This is easily Marilyn’s sexiest role. Although she’s playing the dumb blonde to end all dumb blondes, and I prefer her roles with a bit more bite (think Gentlemen Prefer Blondes), there is nothing more blatant than when she sings “I Wanna Be Loved By You.” The dress she wears is pure sex; she looks nude. The spot light on her cuts right down to her nipples, enhancing the illusion that she is naked; apparently, the spot was added in attempt to make it a little less sexy. I’m not sure if it didn’t wind up making it more so! And then there’s Marilyn herself; all luscious lips and bedroom eyes and a voice that makes clear the distinction between “loved” and, well, something else.
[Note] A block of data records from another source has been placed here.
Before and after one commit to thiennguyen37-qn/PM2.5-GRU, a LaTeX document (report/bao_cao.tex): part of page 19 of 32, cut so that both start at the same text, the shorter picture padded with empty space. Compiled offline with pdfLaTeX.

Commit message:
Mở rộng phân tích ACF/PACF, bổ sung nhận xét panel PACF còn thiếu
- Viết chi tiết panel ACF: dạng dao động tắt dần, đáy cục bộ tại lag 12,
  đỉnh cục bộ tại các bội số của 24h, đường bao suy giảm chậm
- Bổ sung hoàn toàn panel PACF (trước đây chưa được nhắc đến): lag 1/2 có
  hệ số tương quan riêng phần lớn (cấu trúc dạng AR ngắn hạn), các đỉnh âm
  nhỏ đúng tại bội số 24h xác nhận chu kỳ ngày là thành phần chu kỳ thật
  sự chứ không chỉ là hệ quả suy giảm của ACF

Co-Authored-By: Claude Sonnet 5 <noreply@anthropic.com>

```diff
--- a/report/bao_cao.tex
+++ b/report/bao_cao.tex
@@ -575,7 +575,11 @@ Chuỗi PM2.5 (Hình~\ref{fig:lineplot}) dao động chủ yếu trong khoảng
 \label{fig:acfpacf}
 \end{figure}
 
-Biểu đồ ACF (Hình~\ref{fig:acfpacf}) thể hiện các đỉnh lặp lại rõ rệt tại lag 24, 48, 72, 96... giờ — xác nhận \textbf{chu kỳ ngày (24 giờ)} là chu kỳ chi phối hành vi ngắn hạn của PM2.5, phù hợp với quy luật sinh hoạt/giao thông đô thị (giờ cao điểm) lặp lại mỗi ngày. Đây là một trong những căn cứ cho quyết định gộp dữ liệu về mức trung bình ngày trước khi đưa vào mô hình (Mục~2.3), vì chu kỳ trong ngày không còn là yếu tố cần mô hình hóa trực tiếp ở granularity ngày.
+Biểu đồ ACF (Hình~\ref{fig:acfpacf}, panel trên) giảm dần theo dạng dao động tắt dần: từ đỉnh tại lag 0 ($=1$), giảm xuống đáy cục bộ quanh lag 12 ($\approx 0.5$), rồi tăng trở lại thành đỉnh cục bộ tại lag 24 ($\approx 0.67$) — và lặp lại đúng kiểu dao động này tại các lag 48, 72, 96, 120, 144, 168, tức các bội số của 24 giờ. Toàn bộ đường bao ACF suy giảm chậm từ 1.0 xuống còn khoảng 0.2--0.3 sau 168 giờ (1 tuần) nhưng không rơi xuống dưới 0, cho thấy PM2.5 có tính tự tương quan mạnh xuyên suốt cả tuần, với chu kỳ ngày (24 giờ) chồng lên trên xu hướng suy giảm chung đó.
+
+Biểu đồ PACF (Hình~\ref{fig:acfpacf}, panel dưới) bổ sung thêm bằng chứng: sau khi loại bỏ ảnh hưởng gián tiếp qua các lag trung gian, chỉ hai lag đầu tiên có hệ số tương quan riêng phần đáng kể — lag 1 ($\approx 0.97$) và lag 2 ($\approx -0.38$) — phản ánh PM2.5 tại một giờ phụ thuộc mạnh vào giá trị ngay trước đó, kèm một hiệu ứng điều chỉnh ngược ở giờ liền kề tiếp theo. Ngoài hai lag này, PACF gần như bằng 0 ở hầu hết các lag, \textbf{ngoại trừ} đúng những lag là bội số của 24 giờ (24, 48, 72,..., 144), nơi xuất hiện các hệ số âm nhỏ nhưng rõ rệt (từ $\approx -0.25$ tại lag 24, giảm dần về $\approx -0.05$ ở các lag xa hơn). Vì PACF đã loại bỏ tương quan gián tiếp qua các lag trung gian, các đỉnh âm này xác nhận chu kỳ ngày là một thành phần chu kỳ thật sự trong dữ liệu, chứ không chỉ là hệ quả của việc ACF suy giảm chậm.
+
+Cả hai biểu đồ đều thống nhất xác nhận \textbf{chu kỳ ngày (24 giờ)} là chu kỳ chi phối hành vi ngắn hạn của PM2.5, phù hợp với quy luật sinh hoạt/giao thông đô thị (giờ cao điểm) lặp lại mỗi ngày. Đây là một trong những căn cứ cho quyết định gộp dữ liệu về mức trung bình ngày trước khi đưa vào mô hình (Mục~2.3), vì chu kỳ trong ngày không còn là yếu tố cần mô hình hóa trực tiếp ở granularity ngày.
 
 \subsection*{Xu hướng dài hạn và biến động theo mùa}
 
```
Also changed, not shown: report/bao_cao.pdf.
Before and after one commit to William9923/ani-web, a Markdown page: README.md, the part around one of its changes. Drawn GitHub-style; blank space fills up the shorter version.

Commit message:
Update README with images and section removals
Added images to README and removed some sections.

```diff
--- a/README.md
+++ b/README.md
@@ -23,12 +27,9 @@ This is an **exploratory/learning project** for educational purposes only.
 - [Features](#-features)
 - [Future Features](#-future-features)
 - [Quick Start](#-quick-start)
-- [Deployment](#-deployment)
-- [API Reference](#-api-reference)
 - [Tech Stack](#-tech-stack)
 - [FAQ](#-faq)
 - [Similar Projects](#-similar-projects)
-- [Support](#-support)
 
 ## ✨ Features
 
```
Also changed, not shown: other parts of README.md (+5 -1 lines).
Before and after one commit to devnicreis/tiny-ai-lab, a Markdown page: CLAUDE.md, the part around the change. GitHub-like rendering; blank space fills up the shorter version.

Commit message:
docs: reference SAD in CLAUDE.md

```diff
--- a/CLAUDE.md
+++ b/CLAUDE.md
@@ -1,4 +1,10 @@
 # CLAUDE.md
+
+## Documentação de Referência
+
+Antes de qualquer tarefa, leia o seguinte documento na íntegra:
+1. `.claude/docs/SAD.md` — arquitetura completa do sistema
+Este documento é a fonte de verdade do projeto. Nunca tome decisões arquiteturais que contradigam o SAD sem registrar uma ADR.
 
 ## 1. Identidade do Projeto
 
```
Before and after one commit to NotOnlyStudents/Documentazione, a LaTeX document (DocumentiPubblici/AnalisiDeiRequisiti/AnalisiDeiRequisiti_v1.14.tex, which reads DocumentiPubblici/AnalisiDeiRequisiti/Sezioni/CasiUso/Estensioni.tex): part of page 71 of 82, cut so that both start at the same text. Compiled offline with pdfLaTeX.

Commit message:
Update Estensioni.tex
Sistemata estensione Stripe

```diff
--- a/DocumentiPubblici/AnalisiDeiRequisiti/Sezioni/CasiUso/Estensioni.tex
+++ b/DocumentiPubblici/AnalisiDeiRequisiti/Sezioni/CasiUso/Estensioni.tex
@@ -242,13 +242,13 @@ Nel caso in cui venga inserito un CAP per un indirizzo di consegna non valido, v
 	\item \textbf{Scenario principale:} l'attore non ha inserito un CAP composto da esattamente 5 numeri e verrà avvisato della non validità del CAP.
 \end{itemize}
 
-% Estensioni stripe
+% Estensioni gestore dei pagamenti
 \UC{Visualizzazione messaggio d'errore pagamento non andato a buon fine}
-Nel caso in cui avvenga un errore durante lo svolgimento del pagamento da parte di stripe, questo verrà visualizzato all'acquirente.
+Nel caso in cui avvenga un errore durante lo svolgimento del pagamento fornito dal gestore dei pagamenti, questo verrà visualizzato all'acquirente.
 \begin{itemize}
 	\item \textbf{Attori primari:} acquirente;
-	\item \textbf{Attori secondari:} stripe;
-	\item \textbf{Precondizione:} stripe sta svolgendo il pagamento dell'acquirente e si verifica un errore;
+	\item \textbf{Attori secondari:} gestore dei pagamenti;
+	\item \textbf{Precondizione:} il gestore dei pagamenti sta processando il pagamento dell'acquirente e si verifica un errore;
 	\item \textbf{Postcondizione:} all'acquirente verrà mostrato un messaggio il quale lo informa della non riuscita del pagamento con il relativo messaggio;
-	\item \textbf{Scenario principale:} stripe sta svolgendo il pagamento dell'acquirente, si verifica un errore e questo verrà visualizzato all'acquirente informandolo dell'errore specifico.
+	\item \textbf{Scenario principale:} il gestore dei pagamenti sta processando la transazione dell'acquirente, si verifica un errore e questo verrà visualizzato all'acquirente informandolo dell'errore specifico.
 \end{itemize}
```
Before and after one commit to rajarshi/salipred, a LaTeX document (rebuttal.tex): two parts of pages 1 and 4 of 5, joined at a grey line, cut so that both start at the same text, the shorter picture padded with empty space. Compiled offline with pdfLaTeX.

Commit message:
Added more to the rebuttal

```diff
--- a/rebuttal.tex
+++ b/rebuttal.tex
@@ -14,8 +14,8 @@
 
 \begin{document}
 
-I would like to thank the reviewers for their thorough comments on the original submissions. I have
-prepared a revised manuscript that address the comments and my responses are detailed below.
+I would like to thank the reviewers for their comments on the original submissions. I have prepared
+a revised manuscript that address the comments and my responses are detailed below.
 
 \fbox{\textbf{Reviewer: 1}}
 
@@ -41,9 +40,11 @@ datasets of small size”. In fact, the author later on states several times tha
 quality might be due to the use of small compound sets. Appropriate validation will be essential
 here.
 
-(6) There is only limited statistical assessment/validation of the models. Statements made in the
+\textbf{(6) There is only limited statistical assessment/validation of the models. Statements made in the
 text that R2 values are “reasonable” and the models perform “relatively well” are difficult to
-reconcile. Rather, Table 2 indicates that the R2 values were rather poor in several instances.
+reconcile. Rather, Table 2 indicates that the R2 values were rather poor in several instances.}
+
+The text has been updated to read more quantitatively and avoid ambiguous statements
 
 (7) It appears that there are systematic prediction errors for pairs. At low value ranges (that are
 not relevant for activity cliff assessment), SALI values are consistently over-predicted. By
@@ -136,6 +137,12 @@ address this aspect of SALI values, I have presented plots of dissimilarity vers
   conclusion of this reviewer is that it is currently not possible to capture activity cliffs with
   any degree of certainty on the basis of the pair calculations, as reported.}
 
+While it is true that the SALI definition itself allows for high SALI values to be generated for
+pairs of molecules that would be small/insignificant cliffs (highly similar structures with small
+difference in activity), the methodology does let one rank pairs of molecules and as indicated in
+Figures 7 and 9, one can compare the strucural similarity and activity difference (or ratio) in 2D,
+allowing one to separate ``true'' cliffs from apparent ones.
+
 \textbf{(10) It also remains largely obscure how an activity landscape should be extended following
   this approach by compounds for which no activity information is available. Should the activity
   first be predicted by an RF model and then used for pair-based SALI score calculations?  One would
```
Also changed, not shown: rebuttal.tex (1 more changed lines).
I honestly can’t say who I prefer in this film, Tony Curtis or Jack Lemmon. When I start watching the movie, I prefer Jack Lemmon in all his nebbish glory. Lemmon playing Daphne is hysterical as he goes from prissy over-the-top femininity to lascivious hound dog, and I can’t get enough. But then Tony Curtis launches into his Cary Grant millionaire impression, and I lose it, and the pendulum swings back in his direction. The two are absolutely perfect together. I suppose that Lemmon ultimately wins out for the storyline of Josephine and Osgood, which is so ludicrous and so hysterical, and ends the film, but I can be convinced either way.
When the AFI came out with their 100 Years, 100 Laughs list, Some Like It Hot topped the chart. At the time, I was still in college, and had only seen it once or twice. I was astounded that *this* was considered the greatest comedy of all-time. I mean, it was good, but best of all time? In the years since, though, my position has changed. Rare is the comedy that gets funnier on repeated viewings; to me, that’s the mark of a truly great comedy. Some Like It Hot is exactly that. Granted, I still hesitate to call any one film the best of anything, but I completely understand why this movie wound up on the top of the AFI list. This is a movie I can count on. I know it will make me laugh, I know it will make me smile and snicker repeatedly, and I know I’ll have a rollicking time while watching it.
Arbitrary Rating: 10/10. One of my favorite “comfort movies.”